YOUR TASK: If a line in the data has the string "points", please show it.

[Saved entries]
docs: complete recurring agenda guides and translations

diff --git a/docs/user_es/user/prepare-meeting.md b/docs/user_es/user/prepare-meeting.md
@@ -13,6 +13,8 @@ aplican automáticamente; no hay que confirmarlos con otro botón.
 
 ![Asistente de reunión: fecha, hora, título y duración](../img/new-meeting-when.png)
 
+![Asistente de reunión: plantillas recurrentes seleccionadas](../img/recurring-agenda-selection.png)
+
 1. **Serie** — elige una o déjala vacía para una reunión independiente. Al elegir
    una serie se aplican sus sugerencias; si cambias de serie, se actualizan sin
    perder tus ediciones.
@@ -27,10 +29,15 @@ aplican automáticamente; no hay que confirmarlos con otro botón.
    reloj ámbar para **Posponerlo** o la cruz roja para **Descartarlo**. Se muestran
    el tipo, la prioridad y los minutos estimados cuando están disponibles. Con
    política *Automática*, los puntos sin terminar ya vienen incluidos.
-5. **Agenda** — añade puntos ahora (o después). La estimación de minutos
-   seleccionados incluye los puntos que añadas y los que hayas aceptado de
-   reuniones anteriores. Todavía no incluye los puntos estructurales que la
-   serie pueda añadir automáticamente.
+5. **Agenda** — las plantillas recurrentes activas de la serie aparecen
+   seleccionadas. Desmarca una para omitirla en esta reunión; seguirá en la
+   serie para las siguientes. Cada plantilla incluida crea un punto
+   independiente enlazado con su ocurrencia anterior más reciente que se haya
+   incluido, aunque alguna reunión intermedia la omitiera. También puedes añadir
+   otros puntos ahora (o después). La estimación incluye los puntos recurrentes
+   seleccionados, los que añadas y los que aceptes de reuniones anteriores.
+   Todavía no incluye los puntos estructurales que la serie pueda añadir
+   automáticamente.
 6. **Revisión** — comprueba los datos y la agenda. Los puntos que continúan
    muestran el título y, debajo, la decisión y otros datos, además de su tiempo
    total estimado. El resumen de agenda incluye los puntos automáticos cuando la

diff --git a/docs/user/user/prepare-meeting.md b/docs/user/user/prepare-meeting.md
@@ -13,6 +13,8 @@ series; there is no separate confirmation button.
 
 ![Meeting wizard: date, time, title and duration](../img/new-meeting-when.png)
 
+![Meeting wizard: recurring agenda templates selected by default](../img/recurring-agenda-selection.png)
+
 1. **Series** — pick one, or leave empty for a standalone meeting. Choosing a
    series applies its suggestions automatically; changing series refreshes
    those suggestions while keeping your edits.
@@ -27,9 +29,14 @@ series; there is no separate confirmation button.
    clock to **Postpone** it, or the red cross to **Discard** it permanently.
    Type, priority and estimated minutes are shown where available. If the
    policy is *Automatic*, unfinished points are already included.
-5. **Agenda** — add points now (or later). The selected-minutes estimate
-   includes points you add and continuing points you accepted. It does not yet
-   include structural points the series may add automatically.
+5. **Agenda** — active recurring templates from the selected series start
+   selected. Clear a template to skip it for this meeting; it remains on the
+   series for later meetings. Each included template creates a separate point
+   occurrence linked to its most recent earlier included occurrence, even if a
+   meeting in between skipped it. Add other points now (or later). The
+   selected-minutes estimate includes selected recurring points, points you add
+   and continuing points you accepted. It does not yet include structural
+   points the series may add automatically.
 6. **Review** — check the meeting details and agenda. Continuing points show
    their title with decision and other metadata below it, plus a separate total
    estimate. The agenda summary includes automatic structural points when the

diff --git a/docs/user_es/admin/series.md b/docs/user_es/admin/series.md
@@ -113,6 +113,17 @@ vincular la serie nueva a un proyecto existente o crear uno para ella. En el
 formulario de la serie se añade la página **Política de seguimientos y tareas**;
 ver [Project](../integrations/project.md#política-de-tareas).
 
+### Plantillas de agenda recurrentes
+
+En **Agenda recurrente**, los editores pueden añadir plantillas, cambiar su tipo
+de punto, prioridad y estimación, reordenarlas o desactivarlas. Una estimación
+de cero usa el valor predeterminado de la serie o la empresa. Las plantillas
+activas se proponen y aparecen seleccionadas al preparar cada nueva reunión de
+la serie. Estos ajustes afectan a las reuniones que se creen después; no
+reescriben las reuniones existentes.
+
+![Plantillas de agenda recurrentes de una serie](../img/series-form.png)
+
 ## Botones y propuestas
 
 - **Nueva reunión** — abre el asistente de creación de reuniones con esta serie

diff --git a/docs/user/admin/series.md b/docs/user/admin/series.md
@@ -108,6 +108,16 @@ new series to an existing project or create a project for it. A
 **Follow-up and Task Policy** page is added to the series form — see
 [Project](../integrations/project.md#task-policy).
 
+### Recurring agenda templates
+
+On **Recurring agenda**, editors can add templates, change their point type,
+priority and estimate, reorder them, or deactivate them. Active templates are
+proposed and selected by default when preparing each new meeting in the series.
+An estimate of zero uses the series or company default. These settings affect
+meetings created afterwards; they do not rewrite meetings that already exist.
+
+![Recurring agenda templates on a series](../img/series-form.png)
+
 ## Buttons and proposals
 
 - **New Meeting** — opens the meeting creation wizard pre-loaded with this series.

WRITTEN REPLY:
    policy is *Automatic*, unfinished points are already included.
-5. **Agenda** — add points now (or later). The selected-minutes estimate
-   includes points you add and continuing points you accepted. It does not yet
-   include structural points the series may add automatically.
+   meeting in between skipped it. Add other points now (or later). The
+   selected-minutes estimate includes selected recurring points, points you add
+   and continuing points you accepted. It does not yet include structural
+   points the series may add automatically.
 6. **Review** — check the meeting details and agenda. Continuing points show
    estimate. The agenda summary includes automatic structural points when the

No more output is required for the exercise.